Legislative Assembly for the ACT: 1996 Week 14 Hansard (10 December) . . Page.. 4652 ..
PLANNING AND ENVIRONMENT - STANDING COMMITTEE
Further Report on the Acton-Kingston Land Swap
MR MOORE (5.30): Mr Speaker, it gives me pleasure to present Report No. 23 of the Standing Committee on Planning and Environment entitled "Further Report on the Acton/Kingston Land Swap", together with the extracts of the minutes of proceedings. I move:
That the report be noted.
Is it not timely, Mr Speaker, that at the same time as we receive the Government response to Report No. 11 of the Standing Committee, the Interim Report on the Acton/Kingston Land Swap, we also have the opportunity to table a further report on the Acton-Kingston land swap, Report No. 23? The committee recommends in this report, Mr Speaker, that the Government make a statement to the Legislative Assembly during the first sittings of 1997 about developments affecting the Acton-Kingston land swap. The statement should specifically address the following questions: What is the Government's negotiating position in discussions now under way with the Commonwealth? The reason why we raise that issue is that, after a public briefing for the committee from the appropriate officers, it became clear to members of the committee that either the Government has no negotiating position - that is the perception that I am under - or there is a possibility that the Government did not wish to reveal its negotiating position.
The reason I put up the second option as a possibility, Mr Speaker, was that it was an argument I heard Mr Major putting on radio about why it is that he will not comment on the Euro currency debate that is going on in the UK at the moment. He does not want to give away his negotiating position. He likened it to a hand of poker and said that when he goes in to negotiate with other EEC countries the last thing he wants everybody else to have is a situation where he effectively has his cards turned up. I do not believe that that is the case here, Mr Speaker. We could give the benefit of the doubt to the Government on this.
We also believe it appropriate that the statement address what are the advantages and disadvantages of pursuing the swap of land at Kingston for the land at Acton. The committee was very keen to draw attention to this because generally within the committee, and, I must say, I think within the community, there does not appear to be resistance to the development of the Kingston foreshore, which is one of the Government's goals. The Kingston foreshore seems to be causing us, at this stage, having been through a reasonable process, a minimal amount of difficulty.
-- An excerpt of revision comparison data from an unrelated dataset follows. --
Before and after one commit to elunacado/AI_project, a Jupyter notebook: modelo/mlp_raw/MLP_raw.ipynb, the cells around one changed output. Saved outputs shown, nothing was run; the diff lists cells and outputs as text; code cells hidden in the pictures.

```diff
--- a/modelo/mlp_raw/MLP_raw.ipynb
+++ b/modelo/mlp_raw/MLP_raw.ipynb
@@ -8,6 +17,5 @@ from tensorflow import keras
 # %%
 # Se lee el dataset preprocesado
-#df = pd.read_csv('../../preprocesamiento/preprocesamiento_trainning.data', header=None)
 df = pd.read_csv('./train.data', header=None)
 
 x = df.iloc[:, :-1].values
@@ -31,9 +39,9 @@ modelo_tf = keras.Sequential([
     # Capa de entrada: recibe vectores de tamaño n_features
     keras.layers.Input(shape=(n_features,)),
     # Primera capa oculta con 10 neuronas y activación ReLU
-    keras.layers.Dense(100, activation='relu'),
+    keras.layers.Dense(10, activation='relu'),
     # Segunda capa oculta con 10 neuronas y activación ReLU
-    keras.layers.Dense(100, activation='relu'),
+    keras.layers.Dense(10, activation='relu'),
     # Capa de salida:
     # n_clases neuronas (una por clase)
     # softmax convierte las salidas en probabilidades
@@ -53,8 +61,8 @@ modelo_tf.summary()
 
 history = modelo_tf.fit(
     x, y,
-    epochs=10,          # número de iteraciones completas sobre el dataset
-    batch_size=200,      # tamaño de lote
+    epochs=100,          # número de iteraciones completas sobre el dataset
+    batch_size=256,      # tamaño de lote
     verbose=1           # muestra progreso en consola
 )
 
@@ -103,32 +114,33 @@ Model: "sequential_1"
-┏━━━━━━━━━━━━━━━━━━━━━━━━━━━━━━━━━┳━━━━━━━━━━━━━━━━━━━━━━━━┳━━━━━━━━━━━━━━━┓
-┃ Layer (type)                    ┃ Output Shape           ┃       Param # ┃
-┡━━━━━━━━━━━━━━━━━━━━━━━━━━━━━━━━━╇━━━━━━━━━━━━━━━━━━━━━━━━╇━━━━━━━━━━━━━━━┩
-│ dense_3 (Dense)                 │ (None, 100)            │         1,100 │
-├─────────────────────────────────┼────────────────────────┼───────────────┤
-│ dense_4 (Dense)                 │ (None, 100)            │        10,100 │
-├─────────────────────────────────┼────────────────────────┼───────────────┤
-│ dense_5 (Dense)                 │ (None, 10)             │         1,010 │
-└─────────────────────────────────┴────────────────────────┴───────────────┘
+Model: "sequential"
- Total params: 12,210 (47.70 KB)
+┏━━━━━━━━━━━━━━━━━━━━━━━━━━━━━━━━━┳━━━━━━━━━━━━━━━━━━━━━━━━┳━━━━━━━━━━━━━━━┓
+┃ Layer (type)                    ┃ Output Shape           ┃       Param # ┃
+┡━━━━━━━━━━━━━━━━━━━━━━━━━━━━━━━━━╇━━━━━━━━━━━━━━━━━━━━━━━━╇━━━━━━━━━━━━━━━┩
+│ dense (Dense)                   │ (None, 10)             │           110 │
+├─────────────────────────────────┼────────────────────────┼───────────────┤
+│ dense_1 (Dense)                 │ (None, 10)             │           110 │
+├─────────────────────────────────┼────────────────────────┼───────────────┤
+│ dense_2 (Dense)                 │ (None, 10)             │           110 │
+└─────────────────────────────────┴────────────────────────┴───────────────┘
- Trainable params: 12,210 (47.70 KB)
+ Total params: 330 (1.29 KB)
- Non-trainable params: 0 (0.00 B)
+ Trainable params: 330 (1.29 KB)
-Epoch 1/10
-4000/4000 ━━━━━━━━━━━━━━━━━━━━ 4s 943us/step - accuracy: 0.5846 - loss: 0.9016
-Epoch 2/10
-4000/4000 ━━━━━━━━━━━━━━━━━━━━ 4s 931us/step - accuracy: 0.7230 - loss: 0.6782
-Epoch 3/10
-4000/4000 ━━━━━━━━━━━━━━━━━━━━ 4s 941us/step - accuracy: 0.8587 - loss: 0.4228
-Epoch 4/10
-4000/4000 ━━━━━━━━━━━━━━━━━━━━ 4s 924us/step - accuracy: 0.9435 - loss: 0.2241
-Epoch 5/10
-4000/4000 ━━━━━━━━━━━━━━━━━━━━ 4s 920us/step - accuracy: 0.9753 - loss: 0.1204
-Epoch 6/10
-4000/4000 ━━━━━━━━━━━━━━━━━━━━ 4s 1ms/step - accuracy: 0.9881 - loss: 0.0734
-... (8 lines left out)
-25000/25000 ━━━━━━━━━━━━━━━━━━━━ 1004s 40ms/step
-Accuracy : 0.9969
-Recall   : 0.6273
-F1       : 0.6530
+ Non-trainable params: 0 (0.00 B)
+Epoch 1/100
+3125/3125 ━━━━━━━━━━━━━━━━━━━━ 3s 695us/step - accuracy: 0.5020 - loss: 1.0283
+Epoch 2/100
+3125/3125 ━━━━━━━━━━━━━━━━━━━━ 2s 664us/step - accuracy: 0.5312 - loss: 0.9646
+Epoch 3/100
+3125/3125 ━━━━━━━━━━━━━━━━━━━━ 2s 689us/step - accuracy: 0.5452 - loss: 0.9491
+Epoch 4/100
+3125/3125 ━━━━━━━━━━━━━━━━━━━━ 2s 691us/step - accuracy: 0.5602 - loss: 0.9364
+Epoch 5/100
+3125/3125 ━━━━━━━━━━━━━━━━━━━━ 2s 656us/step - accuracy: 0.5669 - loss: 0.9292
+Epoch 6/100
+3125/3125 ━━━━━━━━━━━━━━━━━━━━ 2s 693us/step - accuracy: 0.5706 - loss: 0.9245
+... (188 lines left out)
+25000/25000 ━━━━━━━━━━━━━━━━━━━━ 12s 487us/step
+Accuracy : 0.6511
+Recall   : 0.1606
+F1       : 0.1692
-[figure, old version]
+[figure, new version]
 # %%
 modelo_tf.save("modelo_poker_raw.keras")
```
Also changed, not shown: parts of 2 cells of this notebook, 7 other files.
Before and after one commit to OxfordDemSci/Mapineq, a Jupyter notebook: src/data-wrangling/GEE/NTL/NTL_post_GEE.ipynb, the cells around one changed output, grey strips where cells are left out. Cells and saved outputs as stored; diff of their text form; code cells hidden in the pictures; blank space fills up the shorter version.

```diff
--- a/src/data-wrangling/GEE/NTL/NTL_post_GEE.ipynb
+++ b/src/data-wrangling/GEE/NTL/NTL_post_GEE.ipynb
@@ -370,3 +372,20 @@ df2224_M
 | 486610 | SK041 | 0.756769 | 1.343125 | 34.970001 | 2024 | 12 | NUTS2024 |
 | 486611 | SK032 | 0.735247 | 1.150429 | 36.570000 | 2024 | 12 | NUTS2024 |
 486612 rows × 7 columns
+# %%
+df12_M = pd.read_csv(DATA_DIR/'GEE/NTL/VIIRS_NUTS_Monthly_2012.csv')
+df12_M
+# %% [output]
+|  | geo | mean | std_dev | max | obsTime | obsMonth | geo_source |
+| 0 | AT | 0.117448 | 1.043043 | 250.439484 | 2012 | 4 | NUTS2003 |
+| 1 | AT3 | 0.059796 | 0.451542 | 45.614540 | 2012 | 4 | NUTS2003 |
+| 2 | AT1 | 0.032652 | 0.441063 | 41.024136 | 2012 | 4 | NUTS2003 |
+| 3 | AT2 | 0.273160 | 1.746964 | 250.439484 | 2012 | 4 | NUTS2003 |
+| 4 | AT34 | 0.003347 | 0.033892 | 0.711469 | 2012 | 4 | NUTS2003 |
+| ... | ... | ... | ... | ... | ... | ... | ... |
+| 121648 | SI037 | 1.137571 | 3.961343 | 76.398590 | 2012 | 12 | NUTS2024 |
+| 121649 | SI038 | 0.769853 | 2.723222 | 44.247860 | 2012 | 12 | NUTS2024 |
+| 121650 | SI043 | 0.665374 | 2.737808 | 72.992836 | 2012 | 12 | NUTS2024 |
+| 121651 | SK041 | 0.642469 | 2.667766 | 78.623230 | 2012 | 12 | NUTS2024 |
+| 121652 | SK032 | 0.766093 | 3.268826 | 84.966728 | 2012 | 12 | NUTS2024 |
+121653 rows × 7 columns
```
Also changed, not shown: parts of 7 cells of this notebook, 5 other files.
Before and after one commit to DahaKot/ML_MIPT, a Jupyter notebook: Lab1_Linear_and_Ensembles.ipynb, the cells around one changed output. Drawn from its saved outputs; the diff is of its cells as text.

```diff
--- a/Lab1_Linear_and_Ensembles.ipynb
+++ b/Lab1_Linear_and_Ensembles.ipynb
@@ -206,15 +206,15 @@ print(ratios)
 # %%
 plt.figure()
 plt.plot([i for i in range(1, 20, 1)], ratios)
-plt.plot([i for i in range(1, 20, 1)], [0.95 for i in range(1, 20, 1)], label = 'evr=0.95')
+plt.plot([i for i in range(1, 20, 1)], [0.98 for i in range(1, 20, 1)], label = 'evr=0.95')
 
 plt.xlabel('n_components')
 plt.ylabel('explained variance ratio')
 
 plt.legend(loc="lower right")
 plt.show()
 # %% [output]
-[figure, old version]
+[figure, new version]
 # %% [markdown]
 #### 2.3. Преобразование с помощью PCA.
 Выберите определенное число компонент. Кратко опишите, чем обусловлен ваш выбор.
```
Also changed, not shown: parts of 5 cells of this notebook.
We also have asked that the statement include the advantages and disadvantages of separating the Acton and Kingston sites and abandoning the idea of a swap. I think it is appropriate to come back to the Assembly and deal with that. The statement should talk about the timescale for action on both Acton and Kingston, what is being proposed for the Acton Peninsula, and what is the process by which any proposal for its development will be assessed. We still have this great gap in information as to what you want to use the Acton Peninsula for. Until we have that information it is difficult for the Assembly to make a rational decision on it. It is certainly the view of the committee that it is very difficult to make a decision.